(Source data)
○ ○ ○
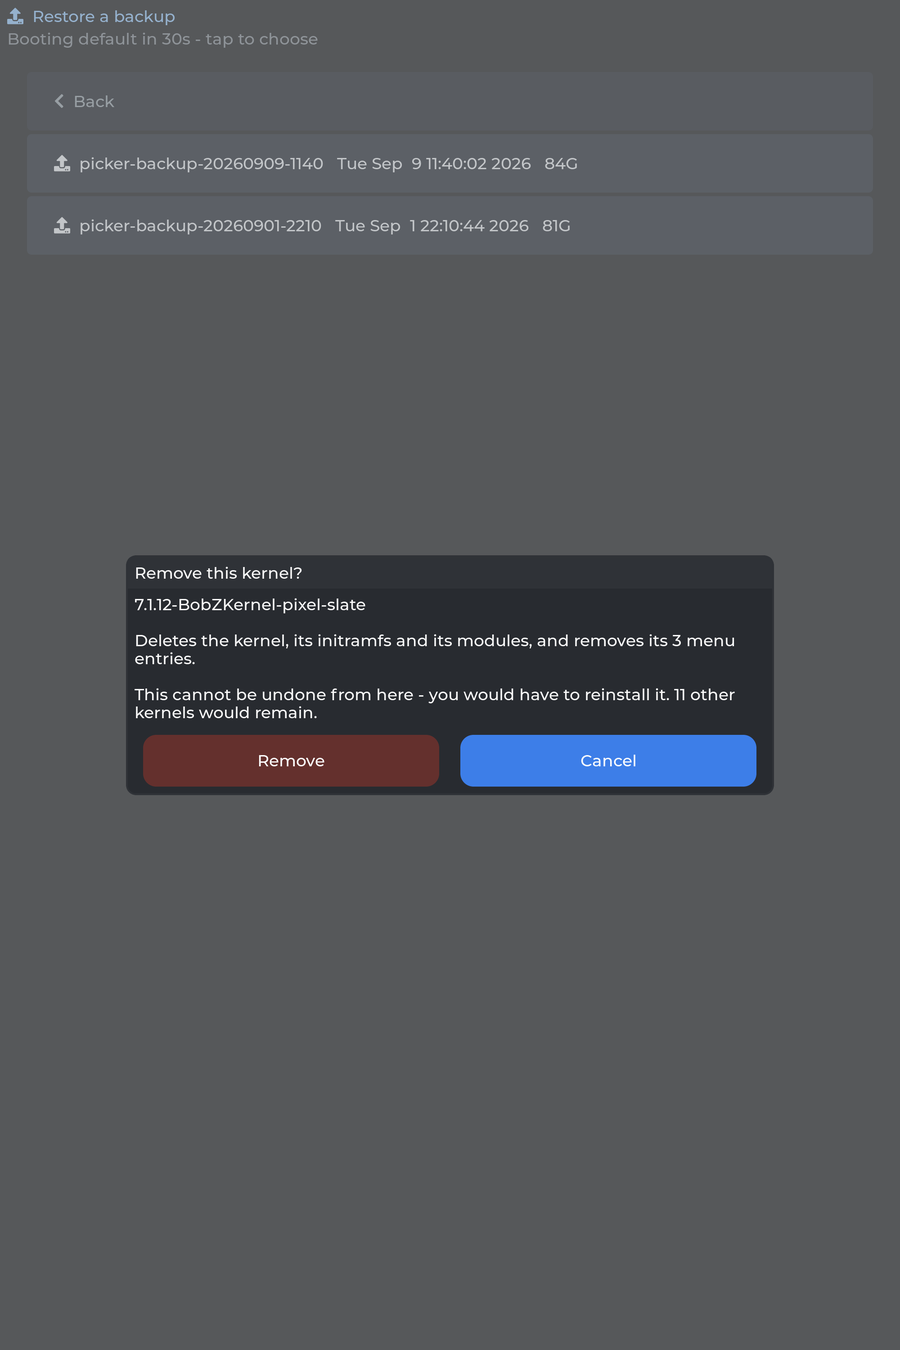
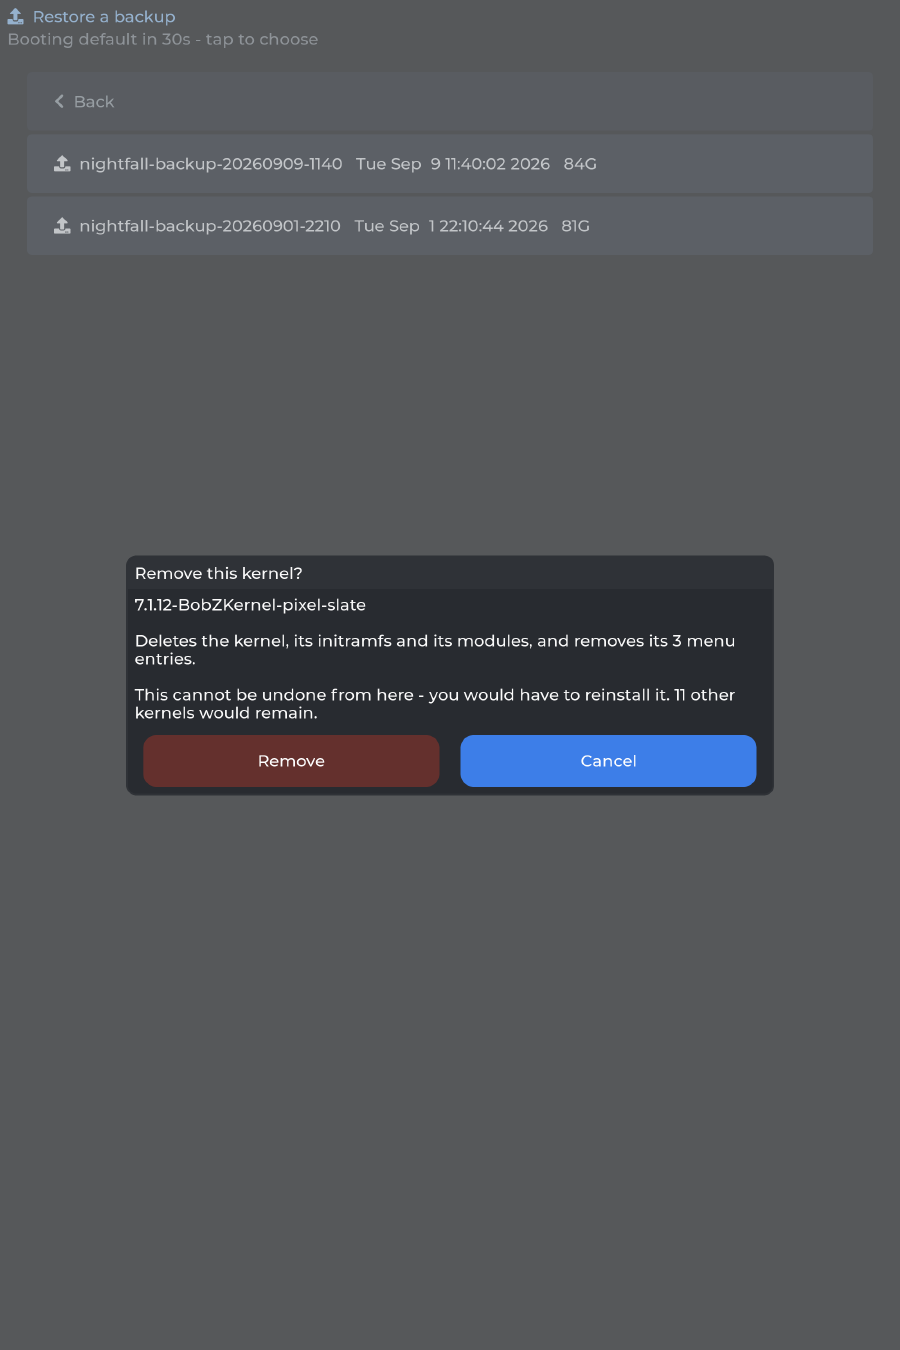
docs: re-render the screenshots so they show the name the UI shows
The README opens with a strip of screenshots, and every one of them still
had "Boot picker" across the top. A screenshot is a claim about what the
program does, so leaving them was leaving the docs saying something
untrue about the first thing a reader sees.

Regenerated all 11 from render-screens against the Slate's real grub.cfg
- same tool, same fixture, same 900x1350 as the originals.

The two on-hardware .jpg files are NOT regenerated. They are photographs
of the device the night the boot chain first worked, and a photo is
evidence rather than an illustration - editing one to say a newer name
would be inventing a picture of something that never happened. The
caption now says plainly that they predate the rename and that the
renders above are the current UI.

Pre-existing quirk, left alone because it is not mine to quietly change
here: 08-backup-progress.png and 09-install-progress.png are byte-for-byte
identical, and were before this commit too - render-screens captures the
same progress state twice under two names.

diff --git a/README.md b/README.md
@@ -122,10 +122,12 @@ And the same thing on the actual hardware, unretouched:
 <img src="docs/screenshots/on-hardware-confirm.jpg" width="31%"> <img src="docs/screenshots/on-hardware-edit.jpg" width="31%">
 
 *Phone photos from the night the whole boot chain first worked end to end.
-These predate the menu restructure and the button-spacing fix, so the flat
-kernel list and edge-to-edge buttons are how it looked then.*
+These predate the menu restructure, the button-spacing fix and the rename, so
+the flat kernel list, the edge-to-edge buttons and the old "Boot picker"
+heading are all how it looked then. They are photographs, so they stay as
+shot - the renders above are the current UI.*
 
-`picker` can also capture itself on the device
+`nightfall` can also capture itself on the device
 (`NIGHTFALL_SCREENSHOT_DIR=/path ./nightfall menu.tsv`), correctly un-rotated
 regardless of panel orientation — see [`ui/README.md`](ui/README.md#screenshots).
○ ○ ○
- **TASK DETAILS**:
Give the number of lines in the data that contain "screenshots", with no other words.

- **RESPONSE TO THIS EXERCISE**:
4